------ Extracted material
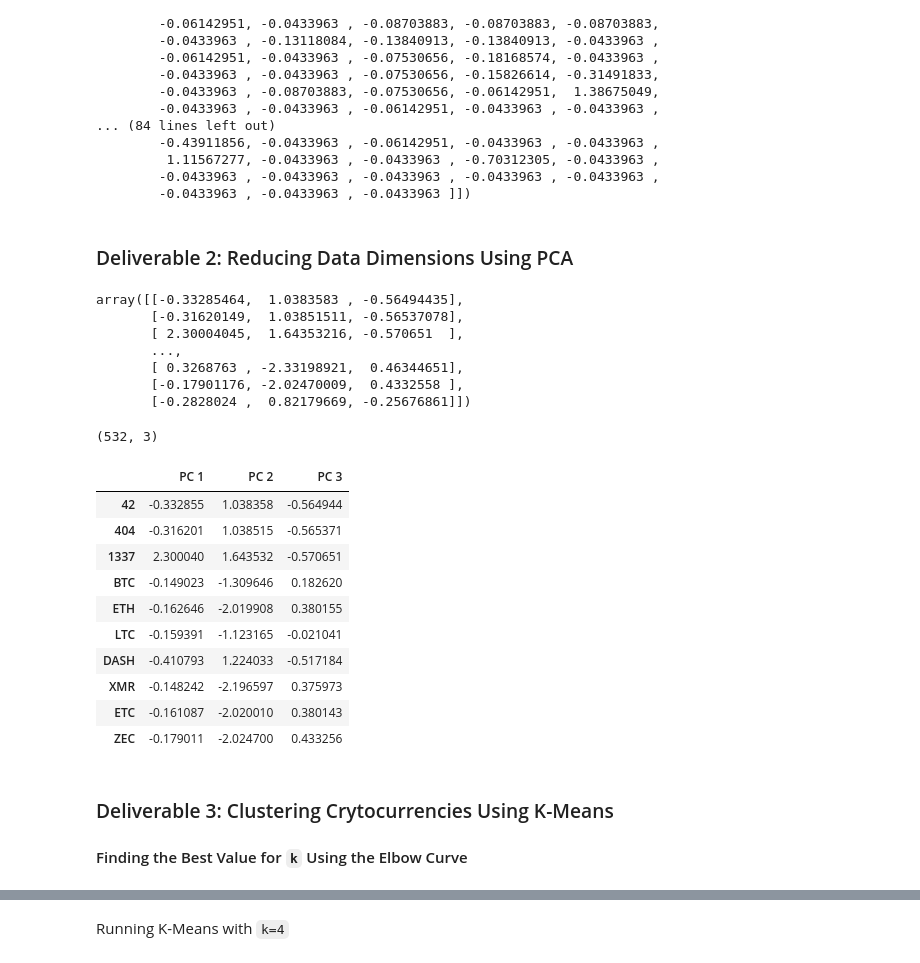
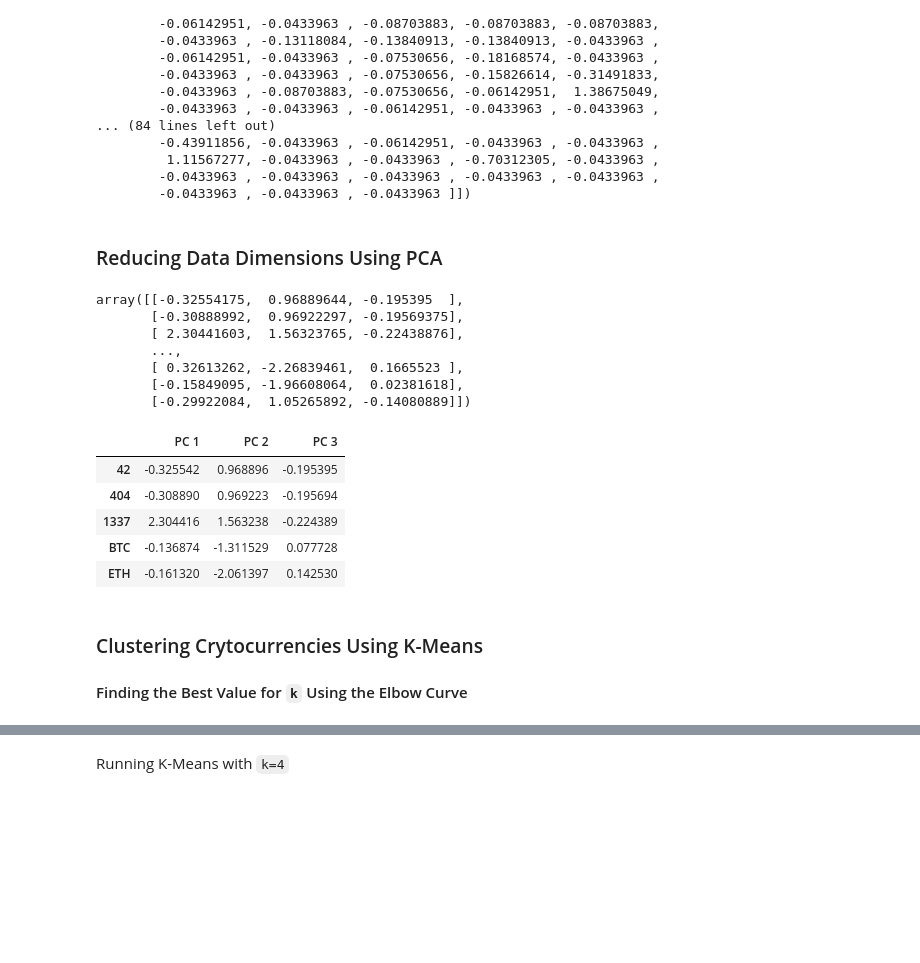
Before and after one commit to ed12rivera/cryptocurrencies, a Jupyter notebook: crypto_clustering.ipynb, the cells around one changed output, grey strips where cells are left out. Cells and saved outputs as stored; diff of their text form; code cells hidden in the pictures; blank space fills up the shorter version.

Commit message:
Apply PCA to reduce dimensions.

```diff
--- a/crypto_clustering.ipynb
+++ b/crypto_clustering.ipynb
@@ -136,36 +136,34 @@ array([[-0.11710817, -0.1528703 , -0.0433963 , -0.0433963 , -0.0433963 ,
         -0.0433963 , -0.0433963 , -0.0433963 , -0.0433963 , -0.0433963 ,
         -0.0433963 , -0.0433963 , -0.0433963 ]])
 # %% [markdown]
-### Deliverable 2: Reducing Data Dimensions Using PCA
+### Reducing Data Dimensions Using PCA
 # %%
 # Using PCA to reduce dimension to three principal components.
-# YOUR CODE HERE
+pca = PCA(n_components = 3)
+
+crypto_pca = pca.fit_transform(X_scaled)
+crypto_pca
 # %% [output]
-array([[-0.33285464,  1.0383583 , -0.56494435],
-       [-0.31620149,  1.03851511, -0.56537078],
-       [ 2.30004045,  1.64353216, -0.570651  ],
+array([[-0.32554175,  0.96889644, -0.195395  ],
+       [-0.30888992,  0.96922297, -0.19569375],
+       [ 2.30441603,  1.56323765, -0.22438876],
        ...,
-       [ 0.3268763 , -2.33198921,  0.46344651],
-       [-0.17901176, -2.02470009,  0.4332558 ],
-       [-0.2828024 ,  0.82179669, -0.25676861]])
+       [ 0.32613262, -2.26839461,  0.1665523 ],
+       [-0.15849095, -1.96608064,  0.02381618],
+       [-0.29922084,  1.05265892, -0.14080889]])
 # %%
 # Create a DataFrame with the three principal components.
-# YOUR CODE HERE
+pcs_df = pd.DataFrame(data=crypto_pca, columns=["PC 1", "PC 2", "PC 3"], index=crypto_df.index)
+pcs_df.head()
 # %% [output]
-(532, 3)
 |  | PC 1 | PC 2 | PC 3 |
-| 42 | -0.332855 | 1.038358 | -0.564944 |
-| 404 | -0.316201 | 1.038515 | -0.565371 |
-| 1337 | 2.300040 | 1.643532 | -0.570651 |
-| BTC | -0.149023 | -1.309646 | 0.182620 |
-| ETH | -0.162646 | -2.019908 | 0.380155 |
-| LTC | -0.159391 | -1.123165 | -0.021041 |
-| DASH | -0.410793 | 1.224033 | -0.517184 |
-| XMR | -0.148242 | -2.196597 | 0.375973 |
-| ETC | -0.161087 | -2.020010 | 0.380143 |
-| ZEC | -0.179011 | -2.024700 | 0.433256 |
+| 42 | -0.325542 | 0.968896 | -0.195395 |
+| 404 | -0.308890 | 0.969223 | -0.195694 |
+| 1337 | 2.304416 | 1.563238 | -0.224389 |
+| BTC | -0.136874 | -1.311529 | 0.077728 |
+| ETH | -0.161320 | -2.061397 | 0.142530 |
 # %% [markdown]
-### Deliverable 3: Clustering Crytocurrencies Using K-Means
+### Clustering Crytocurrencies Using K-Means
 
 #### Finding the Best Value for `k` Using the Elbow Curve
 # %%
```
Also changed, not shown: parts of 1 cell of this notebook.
------------
§ **Aim of the task**: Each line of the data that holds "Using" should be reported.

§ **Worked solution**:
-### Deliverable 2: Reducing Data Dimensions Using PCA
+### Reducing Data Dimensions Using PCA
 # Using PCA to reduce dimension to three principal components.
-### Deliverable 3: Clustering Crytocurrencies Using K-Means
+### Clustering Crytocurrencies Using K-Means
 #### Finding the Best Value for `k` Using the Elbow Curve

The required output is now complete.